"So, Adam Parrish." She shuffled some pages on her desk and typed quickly on her laptop. The clack of the keys echoed around the room. "Graduated with a first in Finance and Accounting, worked a Harvard sponsored internship with the intention of entering into our MBA on a full-ride scholarship. Is that correct?"

"Yes, m'dam. I got a letter about my scholarship last week."

She nodded, eyes on the screen. "Okay, so I've a bit of bad news. They've changed the terms of the MBA scholarship. You still get the course paid for, but unfortunately, unless you're married or a single parent, we can no longer support you in your housing or food."

Adam swallowed when the contents of his stomach hit the back of his tongue. He rubbed his damp palms on his tense thighs,mind racing. There was no way he could afford accommodation and food for two years. The course was too intense to work part time and study and he'd already gutted his saving doing the barely paid internship for the last twelve months. He swallowed and almost winced at how loud it was.

"Is there any reason for the changes?" He hated how hoarse his voice was.

"The college decided to move their support to people who needed the money more." She shook her head, eyes still on the computer scene. "I can see you probably do need the extra maintenance but unfortunately my hands are tied."

"How long do you need to be married for? Only I just recently got engaged, and if we skipped the fuss and were married before the course started, could I still avail of the support?" Adam had no real clue what he even saying. He just knew without the scholarship the MBA was gone and his future was bleaker without it. No one even looked at CV's anymore unless they had a master's on them. "My fiance was planning on moving up with me since I'd applied for off campus living."

"Well, congratulations Mr Parrish." She typed some more and the tapping speed matched his heartbeat. "You marked the box as single on your application."

"Yes, m'dam. I'm use to being on my own and I guess it was just habit." He almost winced again at how weak it sounded. "It took awhile for me and my fiance to sort ourselves out... It was complicated," he said with a huff and hoped his red cheeks looked like they were from his embarrassment at the mistake and from his complicated relationship status. "He was a high school boyfriend," he lied. "And I guess it took us a bit longer than it should have." He forced out a laugh. "Ronan only proposed last month actually. Ring is in the shop getting sized." He held up his bare hand and grinned like he was thinking of a fond memory instead of the roaring in his ears.

He'd said Ronan.
Ronan Lynch.
Ronan Niall Lynch.
Ronan Niall his best friend who he'd had an almost unbearable crush on since forever Lynch.

She smiled and giggled. "Oh that's so sweet. Let me see what I can do." She started typing again.

Adam stared down at his empty hand. Ronan would never agree to this. He didn't lie. He would never… fuck fuck fuck

"Okay, it'll have to be a bit of a quick turnaround. I'll need a new form with the wedding certificate by next week so that I can get you in under the wire. Will that be possible?"

He nodded his head so fast, he felt his brain shake. "Absolutely, we were planning on a small wedding anyway, so we can have a civil service and just throw a party later on." He grinned, hoping it didn't look as strained as it felt. "Neither of us are romantic."

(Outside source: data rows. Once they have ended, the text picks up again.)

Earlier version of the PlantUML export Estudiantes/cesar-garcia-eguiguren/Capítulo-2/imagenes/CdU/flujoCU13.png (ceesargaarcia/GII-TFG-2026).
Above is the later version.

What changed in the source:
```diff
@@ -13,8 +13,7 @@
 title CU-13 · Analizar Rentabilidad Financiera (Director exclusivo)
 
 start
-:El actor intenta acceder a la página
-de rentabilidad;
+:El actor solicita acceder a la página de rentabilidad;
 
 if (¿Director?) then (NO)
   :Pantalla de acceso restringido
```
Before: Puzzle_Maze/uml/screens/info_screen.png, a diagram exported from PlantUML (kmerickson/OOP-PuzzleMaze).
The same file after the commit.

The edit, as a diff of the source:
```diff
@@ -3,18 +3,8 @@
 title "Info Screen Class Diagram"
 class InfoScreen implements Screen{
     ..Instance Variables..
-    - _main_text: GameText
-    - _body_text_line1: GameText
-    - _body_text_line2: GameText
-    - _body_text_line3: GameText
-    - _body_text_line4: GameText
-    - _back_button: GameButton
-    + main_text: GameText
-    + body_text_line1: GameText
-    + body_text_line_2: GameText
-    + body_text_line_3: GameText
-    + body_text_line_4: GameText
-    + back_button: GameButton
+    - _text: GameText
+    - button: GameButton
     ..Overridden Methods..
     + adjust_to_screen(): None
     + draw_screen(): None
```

She laughed. "I'm so glad. I've had to deliver this news to fifteen students so far from a multitude of courses and most have had to defer. Some good news was needed."

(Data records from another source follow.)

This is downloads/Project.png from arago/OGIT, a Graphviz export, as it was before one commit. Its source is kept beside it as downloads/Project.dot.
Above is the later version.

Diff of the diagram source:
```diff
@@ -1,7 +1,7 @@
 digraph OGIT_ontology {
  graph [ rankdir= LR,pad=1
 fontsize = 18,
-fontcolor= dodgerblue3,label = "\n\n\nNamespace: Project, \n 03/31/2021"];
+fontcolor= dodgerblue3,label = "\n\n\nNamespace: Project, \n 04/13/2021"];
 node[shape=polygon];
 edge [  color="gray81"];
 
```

"Glad to be of service, m'dam."

The printer whirled to life behind her, and she spun around in the chair, catching the paper as it was spat out. "You won't need to fill out the entire form again. No more essays."

He laughed.

"Just the first few pages and an attached original copy of your marriage certificate." She turned and handed him the paper. "So let's say we meet back here on Monday and get you all sorted."

Five days. He had five days to convince his best friend to marry him, and then, they actually had to go through with it.

"Thank you so much for your help," he managed. "I really appreciate it."

She waved off his thanks. "Oh, you've made my week." She walked him to the door. "Have a lovely wedding," she said before saying goodbye and shutting the office door.